How The Real Estate Regulatory Bill Will Revive The Property Sector

Anil Pharande, Chairman – Pharande Spaces

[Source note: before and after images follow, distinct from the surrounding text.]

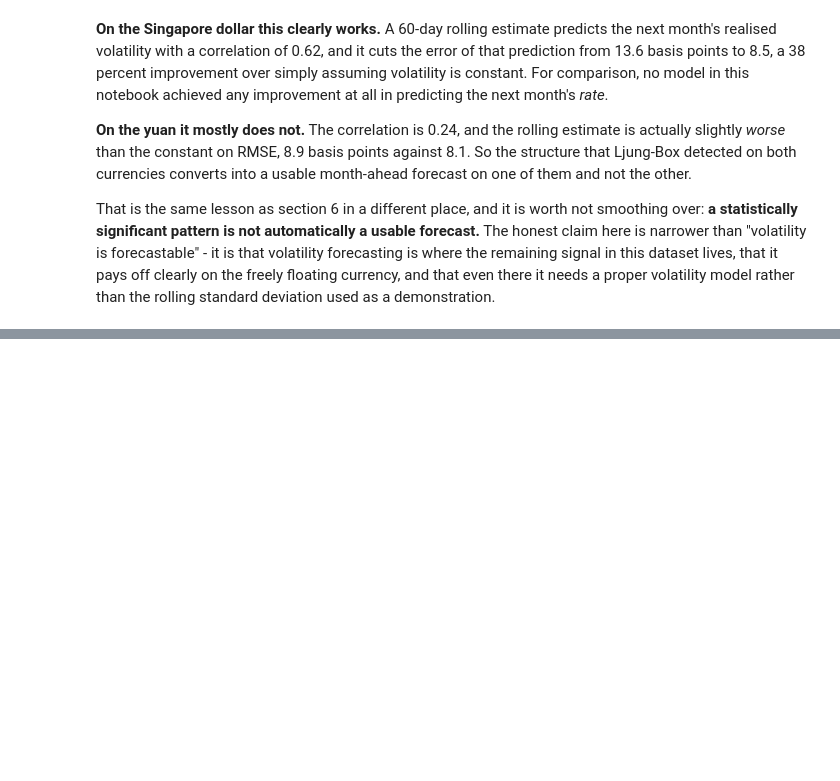
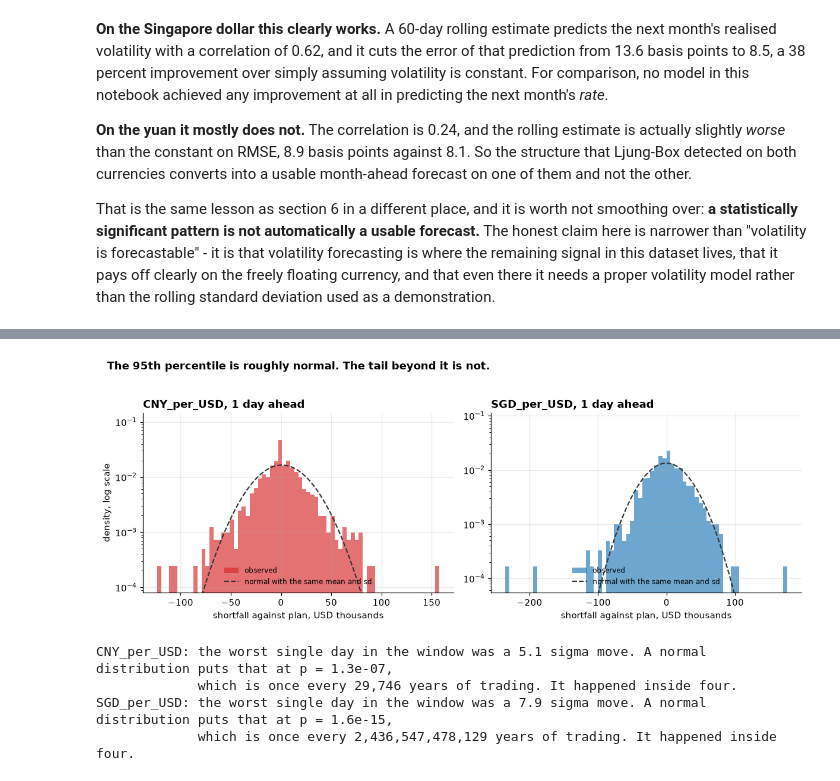
Before and after one commit to sergey-kasatov/fx-random-walk-benchmark, a Jupyter notebook: notebooks/03_backtest_models_vs_random_walk.ipynb, the cells around one changed output, grey strips where cells are left out. Drawn from its saved outputs; the diff is of its cells as text; code cells hidden in the pictures; blank space fills up the shorter version.

```diff
--- a/notebooks/03_backtest_models_vs_random_walk.ipynb
+++ b/notebooks/03_backtest_models_vs_random_walk.ipynb
@@ -707,0 +717,43 @@ one made is explained almost entirely by how far it moved away from it.**
+# %%
+fig, axes = plt.subplots(1, 2, figsize=(11, 4.0))
+
+for ax, series in zip(axes, sorted(predictions["series"].unique())):
+    errors = money_error(series, 1)
+    ax.hist(errors / 1000, bins=70, density=True, color=color(series), alpha=0.65,
+            label="observed")
+
+    grid = np.linspace(errors.min(), errors.max(), 400)
+    ax.plot(grid / 1000, stats.norm.pdf(grid, errors.mean(), errors.std()) * 1000,
+            color="#333333", lw=1.4, ls="--", label="normal with the same mean and sd")
+
+    ax.set_yscale("log")
+    # Clip the floor to the smallest bar actually observed. Without this the axis stretches down
+    # to the normal curve's value in the far tail (about 1e-16), which squashes the whole
+    # observed distribution into the top decade and hides the thing the chart is about.
+    counts, _ = np.histogram(errors / 1000, bins=70, density=True)
+    ax.set_ylim(bottom=counts[counts > 0].min() / 3)
+    ax.set_xlabel("shortfall against plan, USD thousands")
+    ax.set_title(f"{series}, 1 day ahead")
+    ax.legend(fontsize=8, loc="lower center")
+
+axes[0].set_ylabel("density, log scale")
+fig.suptitle("The 95th percentile is roughly normal. The tail beyond it is not.",
+             y=1.03, x=0.02, ha="left", fontsize=12, fontweight="bold")
+fig.tight_layout()
+save(fig, "03_risk_tail")
+plt.show()
+
+for series in sorted(predictions["series"].unique()):
+    errors = money_error(series, 1)
+    z = abs(errors.min() - errors.mean()) / errors.std()
+    p_normal = stats.norm.sf(z)
+    print(f"{series}: the worst single day in the window was a {z:.1f} sigma move. A normal "
+          f"distribution puts that at p = {p_normal:.1e},")
+    print(f"{'':>{len(series)}}  which is once every {1 / p_normal / 252:,.0f} years of trading. "
+          f"It happened inside four.")
+# %% [output]
+[figure, added]
+CNY_per_USD: the worst single day in the window was a 5.1 sigma move. A normal distribution puts that at p = 1.3e-07,
+             which is once every 29,746 years of trading. It happened inside four.
+SGD_per_USD: the worst single day in the window was a 7.9 sigma move. A normal distribution puts that at p = 1.6e-15,
+             which is once every 2,436,547,478,129 years of trading. It happened inside four.
```
Also changed, not shown: parts of 10 cells of this notebook, 2 other files.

The Real Estate Regulatory Bill has been waiting for a long time to be passed as a law. Though several new recommendations by various bodies were incorporated into the draft Bill and approved by the cabinet, it has still not been passed as an enforceable law by the Parliament. It is now high time that this happens – for several reasons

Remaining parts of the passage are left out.